YOUR ASSIGNMENT – With the images left out, print every entry that follows exactly.

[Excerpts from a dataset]
====

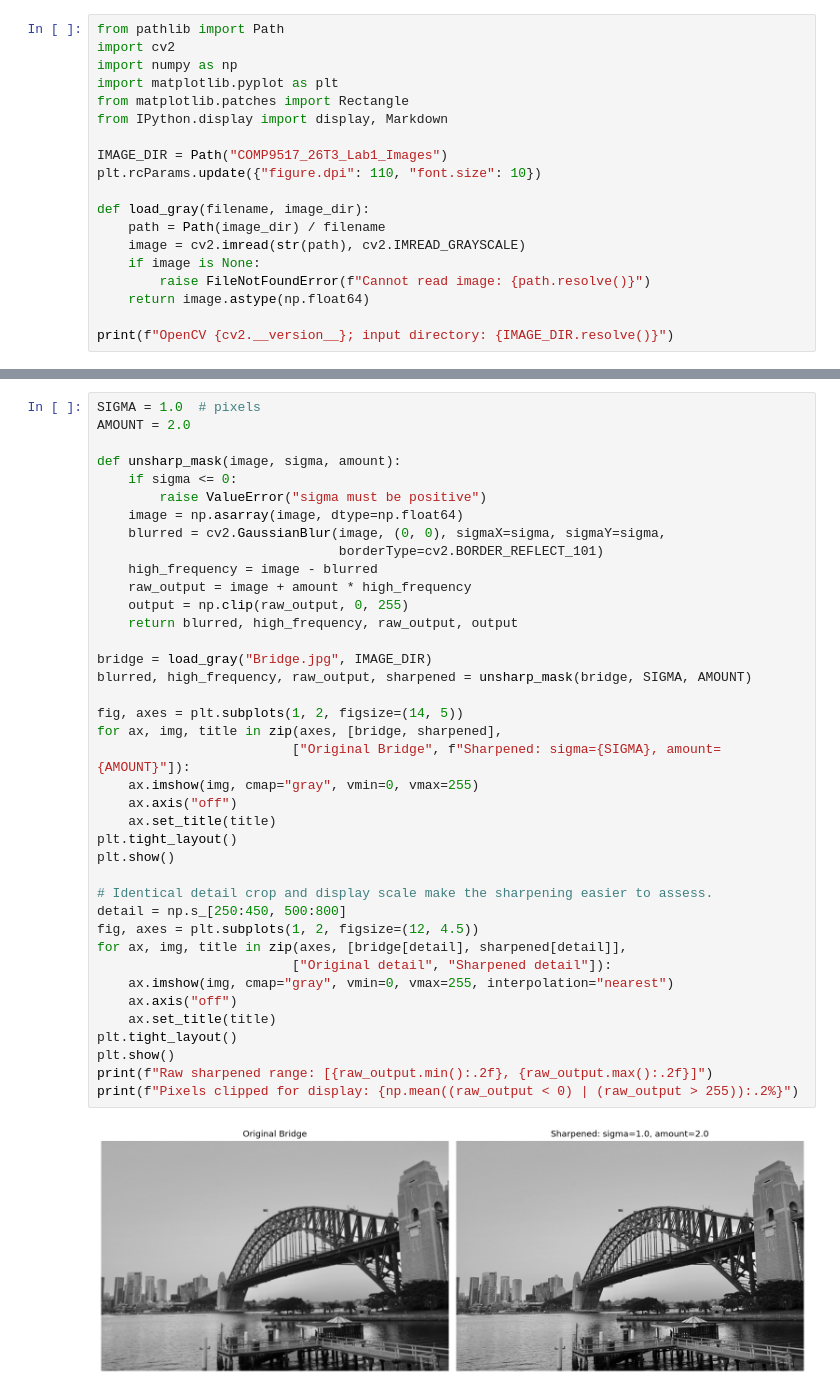
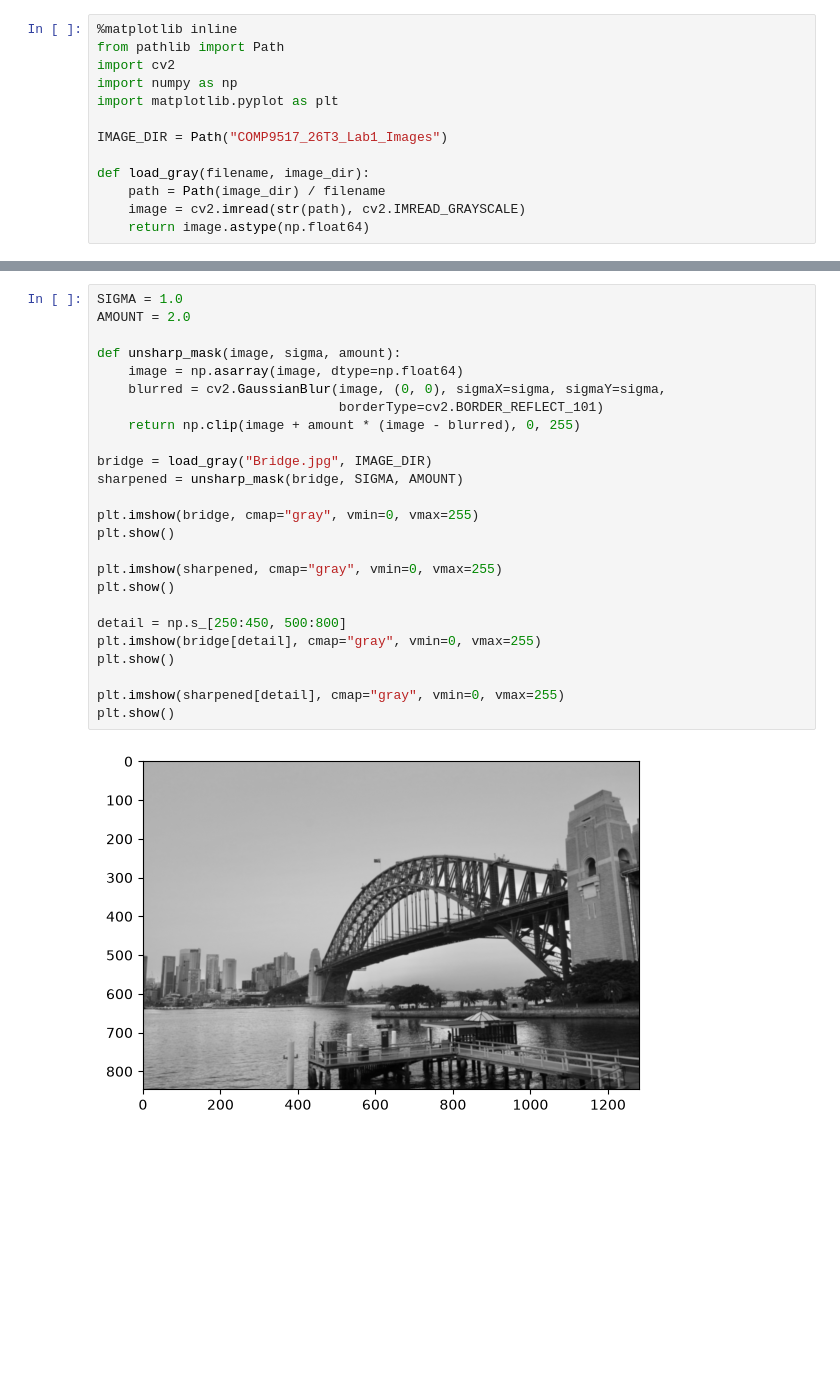
Before and after one commit to tanglehunter00/UNSW-COMP-9517-26T3, a Jupyter notebook: Lab1/Lab1.ipynb, the cells around one changed output, grey strips where cells are left out. Drawn from its saved outputs; the diff is of its cells as text; blank space fills up the shorter version.

```diff
--- a/Lab1/Lab1.ipynb
+++ b/Lab1/Lab1.ipynb
@@ -8,19 +1,13 @@ This notebook implements image averaging, Prewitt derivatives, and unsharp maski
 # %%
+%matplotlib inline
 from pathlib import Path
 import cv2
 import numpy as np
 import matplotlib.pyplot as plt
-from matplotlib.patches import Rectangle
-from IPython.display import display, Markdown
 
 IMAGE_DIR = Path("COMP9517_26T3_Lab1_Images")
-plt.rcParams.update({"figure.dpi": 110, "font.size": 10})
 
 def load_gray(filename, image_dir):
     path = Path(image_dir) / filename
     image = cv2.imread(str(path), cv2.IMREAD_GRAYSCALE)
-    if image is None:
-        raise FileNotFoundError(f"Cannot read image: {path.resolve()}")
     return image.astype(np.float64)
-
-print(f"OpenCV {cv2.__version__}; input directory: {IMAGE_DIR.resolve()}")
@@ -131,41 +81,27 @@ We calculate $L=I*G_\sigma$, $H=I-L$, and $O=I+aH$. The parameters appear at the
 # %%
-SIGMA = 1.0  # pixels
+SIGMA = 1.0
 AMOUNT = 2.0
 
 def unsharp_mask(image, sigma, amount):
-    if sigma <= 0:
-        raise ValueError("sigma must be positive")
     image = np.asarray(image, dtype=np.float64)
     blurred = cv2.GaussianBlur(image, (0, 0), sigmaX=sigma, sigmaY=sigma,
                                borderType=cv2.BORDER_REFLECT_101)
-    high_frequency = image - blurred
-    raw_output = image + amount * high_frequency
-    output = np.clip(raw_output, 0, 255)
-    return blurred, high_frequency, raw_output, output
+    return np.clip(image + amount * (image - blurred), 0, 255)
 
 bridge = load_gray("Bridge.jpg", IMAGE_DIR)
-blurred, high_frequency, raw_output, sharpened = unsharp_mask(bridge, SIGMA, AMOUNT)
+sharpened = unsharp_mask(bridge, SIGMA, AMOUNT)
 
-fig, axes = plt.subplots(1, 2, figsize=(14, 5))
-for ax, img, title in zip(axes, [bridge, sharpened],
-                         ["Original Bridge", f"Sharpened: sigma={SIGMA}, amount={AMOUNT}"]):
-    ax.imshow(img, cmap="gray", vmin=0, vmax=255)
-    ax.axis("off")
-    ax.set_title(title)
-plt.tight_layout()
+plt.imshow(bridge, cmap="gray", vmin=0, vmax=255)
 plt.show()
 
-# Identical detail crop and display scale make the sharpening easier to assess.
+plt.imshow(sharpened, cmap="gray", vmin=0, vmax=255)
+plt.show()
+
 detail = np.s_[250:450, 500:800]
-fig, axes = plt.subplots(1, 2, figsize=(12, 4.5))
-for ax, img, title in zip(axes, [bridge[detail], sharpened[detail]],
-                         ["Original detail", "Sharpened detail"]):
-    ax.imshow(img, cmap="gray", vmin=0, vmax=255, interpolation="nearest")
-    ax.axis("off")
-    ax.set_title(title)
-plt.tight_layout()
+plt.imshow(bridge[detail], cmap="gray", vmin=0, vmax=255)
 plt.show()
-print(f"Raw sharpened range: [{raw_output.min():.2f}, {raw_output.max():.2f}]")
-print(f"Pixels clipped for display: {np.mean((raw_output < 0) | (raw_output > 255)):.2%}")
+
+plt.imshow(sharpened[detail], cmap="gray", vmin=0, vmax=255)
+plt.show()
 # %% [output]
-[figure, old version]
+[figure, new version]
```
Also changed, not shown: parts of 18 cells of this notebook, 5 other files.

====

THE ANSWER –
Before and after one commit to tanglehunter00/UNSW-COMP-9517-26T3, a Jupyter notebook: Lab1/Lab1.ipynb, the cells around one changed output, grey strips where cells are left out. Drawn from its saved outputs; the diff is of its cells as text; blank space fills up the shorter version.

```diff
--- a/Lab1/Lab1.ipynb
+++ b/Lab1/Lab1.ipynb
@@ -8,19 +1,13 @@ This notebook implements image averaging, Prewitt derivatives, and unsharp maski
 # %%
+%matplotlib inline
 from pathlib import Path
 import cv2
 import numpy as np
 import matplotlib.pyplot as plt
-from matplotlib.patches import Rectangle
-from IPython.display import display, Markdown
 
 IMAGE_DIR = Path("COMP9517_26T3_Lab1_Images")
-plt.rcParams.update({"figure.dpi": 110, "font.size": 10})
 
 def load_gray(filename, image_dir):
     path = Path(image_dir) / filename
     image = cv2.imread(str(path), cv2.IMREAD_GRAYSCALE)
-    if image is None:
-        raise FileNotFoundError(f"Cannot read image: {path.resolve()}")
     return image.astype(np.float64)
-
-print(f"OpenCV {cv2.__version__}; input directory: {IMAGE_DIR.resolve()}")
@@ -131,41 +81,27 @@ We calculate $L=I*G_\sigma$, $H=I-L$, and $O=I+aH$. The parameters appear at the
 # %%
-SIGMA = 1.0  # pixels
+SIGMA = 1.0
 AMOUNT = 2.0
 
 def unsharp_mask(image, sigma, amount):
-    if sigma <= 0:
-        raise ValueError("sigma must be positive")
     image = np.asarray(image, dtype=np.float64)
     blurred = cv2.GaussianBlur(image, (0, 0), sigmaX=sigma, sigmaY=sigma,
                                borderType=cv2.BORDER_REFLECT_101)
-    high_frequency = image - blurred
-    raw_output = image + amount * high_frequency
-    output = np.clip(raw_output, 0, 255)
-    return blurred, high_frequency, raw_output, output
+    return np.clip(image + amount * (image - blurred), 0, 255)
 
 bridge = load_gray("Bridge.jpg", IMAGE_DIR)
-blurred, high_frequency, raw_output, sharpened = unsharp_mask(bridge, SIGMA, AMOUNT)
+sharpened = unsharp_mask(bridge, SIGMA, AMOUNT)
 
-fig, axes = plt.subplots(1, 2, figsize=(14, 5))
-for ax, img, title in zip(axes, [bridge, sharpened],
-                         ["Original Bridge", f"Sharpened: sigma={SIGMA}, amount={AMOUNT}"]):
-    ax.imshow(img, cmap="gray", vmin=0, vmax=255)
-    ax.axis("off")
-    ax.set_title(title)
-plt.tight_layout()
+plt.imshow(bridge, cmap="gray", vmin=0, vmax=255)
 plt.show()
 
-# Identical detail crop and display scale make the sharpening easier to assess.
+plt.imshow(sharpened, cmap="gray", vmin=0, vmax=255)
+plt.show()
+
 detail = np.s_[250:450, 500:800]
-fig, axes = plt.subplots(1, 2, figsize=(12, 4.5))
-for ax, img, title in zip(axes, [bridge[detail], sharpened[detail]],
-                         ["Original detail", "Sharpened detail"]):
-    ax.imshow(img, cmap="gray", vmin=0, vmax=255, interpolation="nearest")
-    ax.axis("off")
-    ax.set_title(title)
-plt.tight_layout()
+plt.imshow(bridge[detail], cmap="gray", vmin=0, vmax=255)
 plt.show()
-print(f"Raw sharpened range: [{raw_output.min():.2f}, {raw_output.max():.2f}]")
-print(f"Pixels clipped for display: {np.mean((raw_output < 0) | (raw_output > 255)):.2%}")
+
+plt.imshow(sharpened[detail], cmap="gray", vmin=0, vmax=255)
+plt.show()
 # %% [output]
-[figure, old version]
+[figure, new version]
```
Also changed, not shown: parts of 18 cells of this notebook, 5 other files.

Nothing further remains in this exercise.